*Task item*: Take every line containing "scss" out of the records.

*Provided material*:
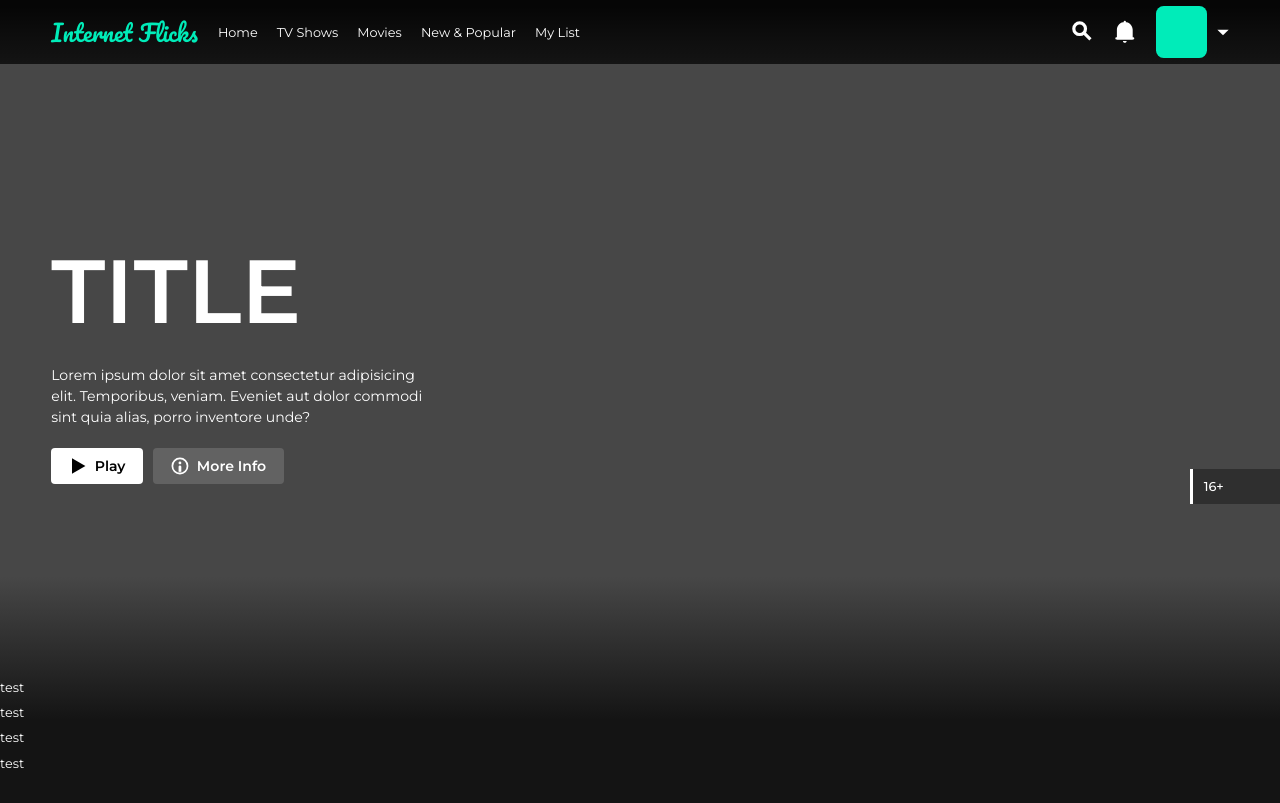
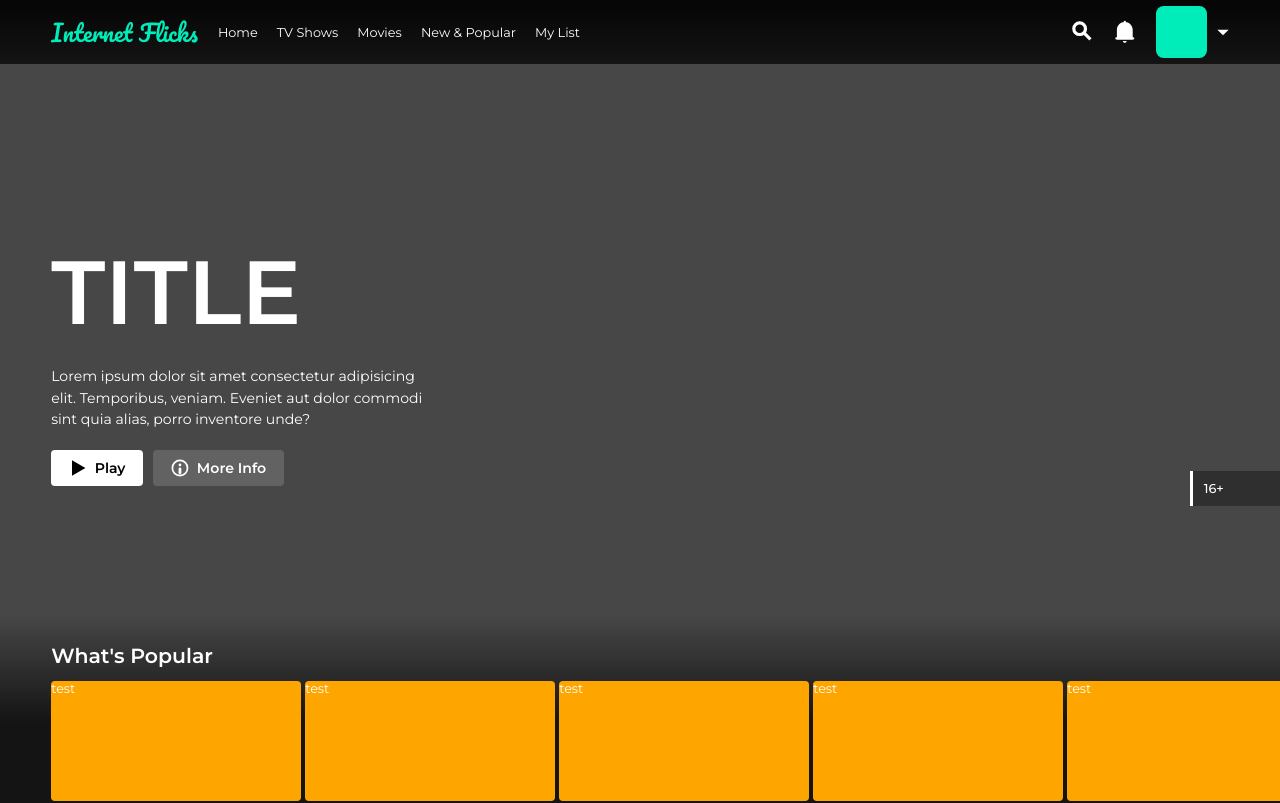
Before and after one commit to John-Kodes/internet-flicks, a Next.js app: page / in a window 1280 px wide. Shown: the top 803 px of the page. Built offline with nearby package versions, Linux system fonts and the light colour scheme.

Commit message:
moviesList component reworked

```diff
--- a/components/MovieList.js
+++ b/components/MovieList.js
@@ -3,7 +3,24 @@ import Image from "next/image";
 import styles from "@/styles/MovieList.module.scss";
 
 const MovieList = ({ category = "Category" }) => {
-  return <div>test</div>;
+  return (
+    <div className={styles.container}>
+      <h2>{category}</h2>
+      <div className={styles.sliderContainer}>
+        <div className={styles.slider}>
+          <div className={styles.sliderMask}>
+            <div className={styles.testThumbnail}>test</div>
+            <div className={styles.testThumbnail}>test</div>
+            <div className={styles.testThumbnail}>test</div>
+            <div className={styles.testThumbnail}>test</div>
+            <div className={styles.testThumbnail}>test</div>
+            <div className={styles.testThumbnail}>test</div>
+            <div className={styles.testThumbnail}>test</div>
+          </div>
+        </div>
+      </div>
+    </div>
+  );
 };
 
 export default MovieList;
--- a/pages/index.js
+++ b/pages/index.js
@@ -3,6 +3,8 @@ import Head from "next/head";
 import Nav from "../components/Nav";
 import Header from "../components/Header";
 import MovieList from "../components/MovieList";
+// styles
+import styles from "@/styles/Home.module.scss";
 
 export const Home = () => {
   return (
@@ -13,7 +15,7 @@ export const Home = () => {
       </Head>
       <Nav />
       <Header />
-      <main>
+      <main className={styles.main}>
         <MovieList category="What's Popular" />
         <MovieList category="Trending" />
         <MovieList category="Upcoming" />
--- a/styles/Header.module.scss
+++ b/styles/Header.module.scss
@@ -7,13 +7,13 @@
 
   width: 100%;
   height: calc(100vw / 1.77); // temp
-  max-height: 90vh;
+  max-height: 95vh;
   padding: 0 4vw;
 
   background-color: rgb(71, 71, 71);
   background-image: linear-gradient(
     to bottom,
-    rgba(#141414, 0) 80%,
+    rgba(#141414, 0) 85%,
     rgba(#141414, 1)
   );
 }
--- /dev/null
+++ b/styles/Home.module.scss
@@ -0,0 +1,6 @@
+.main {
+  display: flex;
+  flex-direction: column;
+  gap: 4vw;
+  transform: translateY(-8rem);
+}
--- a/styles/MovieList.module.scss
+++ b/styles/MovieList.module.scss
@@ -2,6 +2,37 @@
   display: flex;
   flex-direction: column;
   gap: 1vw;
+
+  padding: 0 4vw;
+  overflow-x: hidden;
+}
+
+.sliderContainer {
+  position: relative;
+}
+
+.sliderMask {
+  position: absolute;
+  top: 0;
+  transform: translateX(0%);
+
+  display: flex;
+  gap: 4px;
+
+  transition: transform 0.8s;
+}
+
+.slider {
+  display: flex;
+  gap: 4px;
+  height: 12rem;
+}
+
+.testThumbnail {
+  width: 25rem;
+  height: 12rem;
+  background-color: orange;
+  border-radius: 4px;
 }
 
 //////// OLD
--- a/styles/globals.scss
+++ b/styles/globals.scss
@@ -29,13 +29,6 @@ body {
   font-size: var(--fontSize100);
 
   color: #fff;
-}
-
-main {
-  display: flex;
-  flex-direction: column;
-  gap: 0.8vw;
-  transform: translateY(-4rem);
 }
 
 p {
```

*Exercise result*:
 import styles from "@/styles/MovieList.module.scss";
+import styles from "@/styles/Home.module.scss";
--- a/styles/Header.module.scss
+++ b/styles/Header.module.scss
+++ b/styles/Home.module.scss
--- a/styles/MovieList.module.scss
+++ b/styles/MovieList.module.scss
--- a/styles/globals.scss
+++ b/styles/globals.scss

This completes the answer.